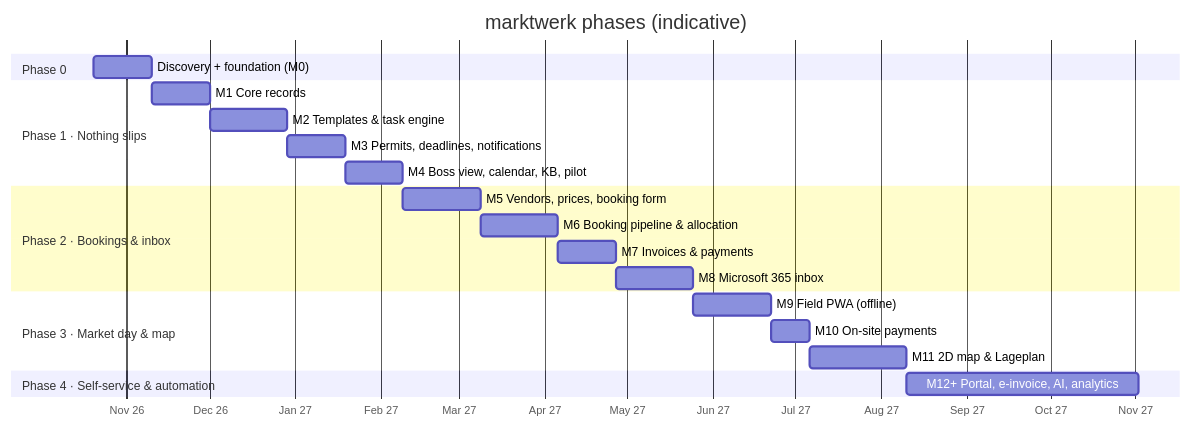
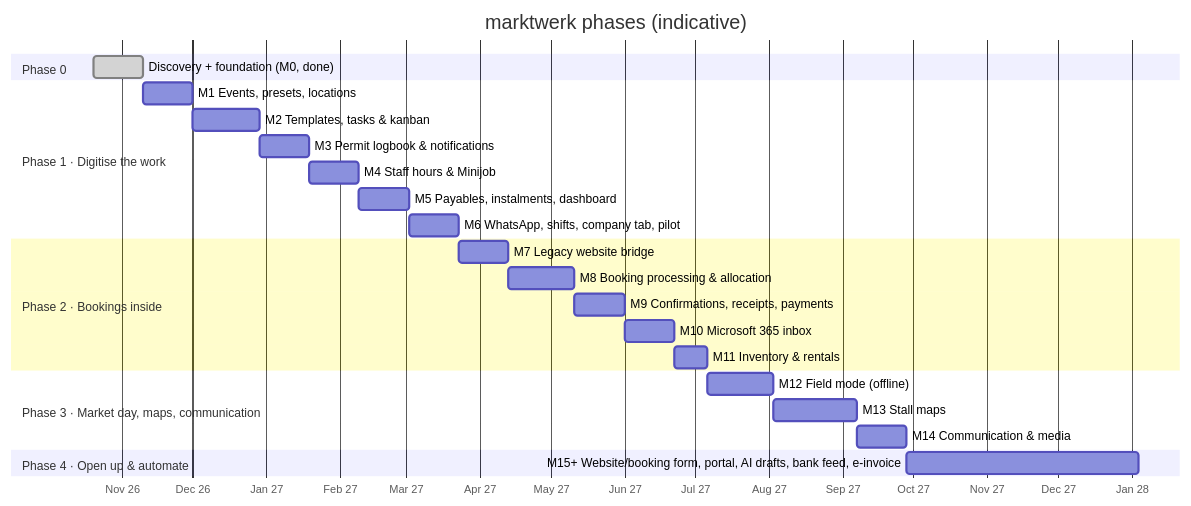
One commit to coelln-konzept/marktwerk changed the diagram in docs/product/roadmap.md. Above: the diagram before and after it, drawn with Mermaid. The commit also changed other lines of this file and 36 other files, not shown here.

````diff
--- a/docs/product/roadmap.md
+++ b/docs/product/roadmap.md
@@ -7,24 +12,27 @@
 ```mermaid
 gantt
     title marktwerk phases (indicative)
     dateFormat  YYYY-MM-DD
     axisFormat  %b %y
     section Phase 0
-    Discovery + foundation (M0)           :p0, 2026-10-20, 3w
-    section Phase 1 · Nothing slips
-    M1 Core records                       :m1, after p0, 3w
-    M2 Templates & task engine            :m2, after m1, 4w
-    M3 Permits, deadlines, notifications  :m3, after m2, 3w
-    M4 Boss view, calendar, KB, pilot     :m4, after m3, 3w
-    section Phase 2 · Bookings & inbox
-    M5 Vendors, prices, booking form      :m5, after m4, 4w
-    M6 Booking pipeline & allocation      :m6, after m5, 4w
-    M7 Invoices & payments                :m7, after m6, 3w
-    M8 Microsoft 365 inbox                :m8, after m7, 4w
-    section Phase 3 · Market day & map
-    M9 Field PWA (offline)                :m9, after m8, 4w
-    M10 On-site payments                  :m10, after m9, 2w
-    M11 2D map & Lageplan                 :m11, after m10, 5w
-    section Phase 4 · Self-service & automation
-    M12+ Portal, e-invoice, AI, analytics :m12, after m11, 12w
+    Discovery + foundation (M0, done)        :done, p0, 2026-10-20, 3w
+    section Phase 1 · Digitise the work
+    M1 Events, presets, locations            :m1, after p0, 3w
+    M2 Templates, tasks & kanban             :m2, after m1, 4w
+    M3 Permit logbook & notifications        :m3, after m2, 3w
+    M4 Staff hours & Minijob                 :m4, after m3, 3w
+    M5 Payables, instalments, dashboard      :m5, after m4, 3w
+    M6 WhatsApp, shifts, company tab, pilot  :m6, after m5, 3w
+    section Phase 2 · Bookings inside
+    M7 Legacy website bridge                 :m7, after m6, 3w
+    M8 Booking processing & allocation       :m8, after m7, 4w
+    M9 Confirmations, receipts, payments     :m9, after m8, 3w
+    M10 Microsoft 365 inbox                  :m10, after m9, 3w
+    M11 Inventory & rentals                  :m11, after m10, 2w
+    section Phase 3 · Market day, maps, communication
+    M12 Field mode (offline)                 :m12, after m11, 4w
+    M13 Stall maps                           :m13, after m12, 5w
+    M14 Communication & media                :m14, after m13, 3w
+    section Phase 4 · Open up & automate
+    M15+ Website/booking form, portal, AI drafts, bank feed, e-invoice :m15, after m14, 14w
 ```
````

> _TASK REQUIREMENTS_:
Reproduce the listing above exactly, but skip the pictures.

> _EXPECTED ANSWER_:
One commit to coelln-konzept/marktwerk changed the diagram in docs/product/roadmap.md. Above: the diagram before and after it, drawn with Mermaid. The commit also changed other lines of this file and 36 other files, not shown here.

````diff
--- a/docs/product/roadmap.md
+++ b/docs/product/roadmap.md
@@ -7,24 +12,27 @@
 ```mermaid
 gantt
     title marktwerk phases (indicative)
     dateFormat  YYYY-MM-DD
     axisFormat  %b %y
     section Phase 0
-    Discovery + foundation (M0)           :p0, 2026-10-20, 3w
-    section Phase 1 · Nothing slips
-    M1 Core records                       :m1, after p0, 3w
-    M2 Templates & task engine            :m2, after m1, 4w
-    M3 Permits, deadlines, notifications  :m3, after m2, 3w
-    M4 Boss view, calendar, KB, pilot     :m4, after m3, 3w
-    section Phase 2 · Bookings & inbox
-    M5 Vendors, prices, booking form      :m5, after m4, 4w
-    M6 Booking pipeline & allocation      :m6, after m5, 4w
-    M7 Invoices & payments                :m7, after m6, 3w
-    M8 Microsoft 365 inbox                :m8, after m7, 4w
-    section Phase 3 · Market day & map
-    M9 Field PWA (offline)                :m9, after m8, 4w
-    M10 On-site payments                  :m10, after m9, 2w
-    M11 2D map & Lageplan                 :m11, after m10, 5w
-    section Phase 4 · Self-service & automation
-    M12+ Portal, e-invoice, AI, analytics :m12, after m11, 12w
+    Discovery + foundation (M0, done)        :done, p0, 2026-10-20, 3w
+    section Phase 1 · Digitise the work
+    M1 Events, presets, locations            :m1, after p0, 3w
+    M2 Templates, tasks & kanban             :m2, after m1, 4w
+    M3 Permit logbook & notifications        :m3, after m2, 3w
+    M4 Staff hours & Minijob                 :m4, after m3, 3w
+    M5 Payables, instalments, dashboard      :m5, after m4, 3w
+    M6 WhatsApp, shifts, company tab, pilot  :m6, after m5, 3w
+    section Phase 2 · Bookings inside
+    M7 Legacy website bridge                 :m7, after m6, 3w
+    M8 Booking processing & allocation       :m8, after m7, 4w
+    M9 Confirmations, receipts, payments     :m9, after m8, 3w
+    M10 Microsoft 365 inbox                  :m10, after m9, 3w
+    M11 Inventory & rentals                  :m11, after m10, 2w
+    section Phase 3 · Market day, maps, communication
+    M12 Field mode (offline)                 :m12, after m11, 4w
+    M13 Stall maps                           :m13, after m12, 5w
+    M14 Communication & media                :m14, after m13, 3w
+    section Phase 4 · Open up & automate
+    M15+ Website/booking form, portal, AI drafts, bank feed, e-invoice :m15, after m14, 14w
 ```
````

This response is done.